Look through the entries below and report how many lines hold the string "arima". Only the number is wanted.

▽

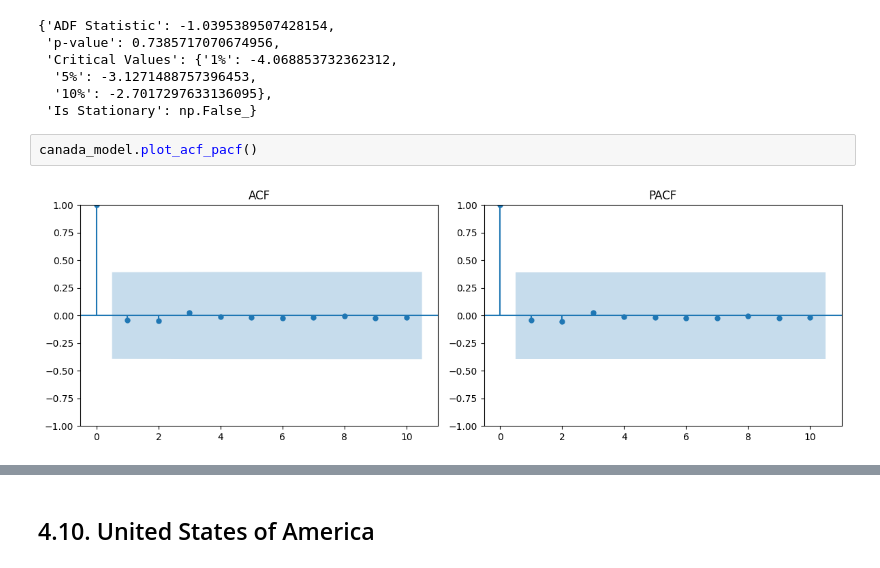
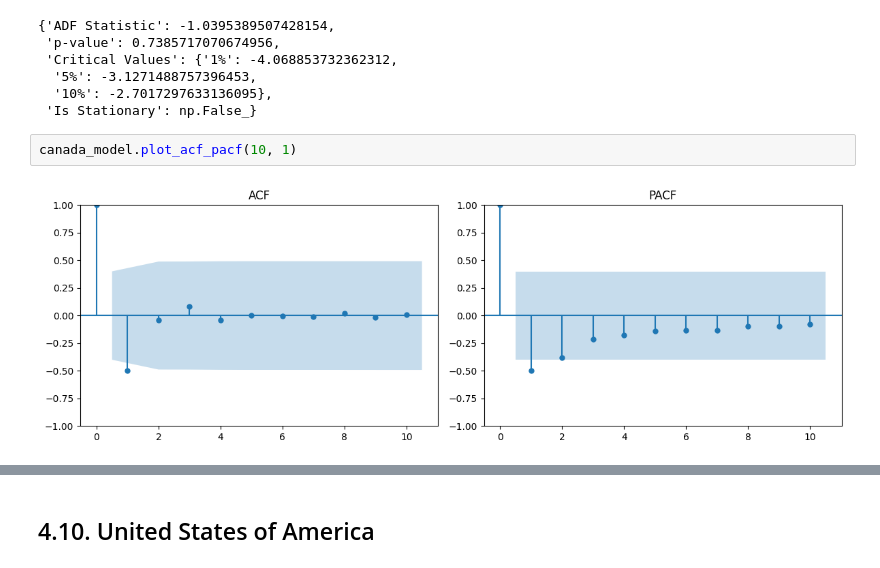
Before and after one commit to NgocMypzg/Mortality_Rate_Forecasting, a Jupyter notebook: notebook/arima.ipynb, the cells around one changed output, grey strips where cells are left out. Saved outputs shown, nothing was run; the diff lists cells and outputs as text.

```diff
--- a/notebook/arima.ipynb
+++ b/notebook/arima.ipynb
@@ -1070,9 +1076,9 @@ Critical Values:
   '10%': -2.7017297633136095},
  'Is Stationary': np.False_}
 # %%
-canada_model.plot_acf_pacf()
+canada_model.plot_acf_pacf(10, 1)
 # %% [output]
-[figure, old version]
+[figure, new version]
 # %%
 results = canada_model.grid_search_expanding(
     p_list=[0, 1],
```
Also changed, not shown: parts of 33 cells of this notebook, 53 other files.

△

Exercise result >> 3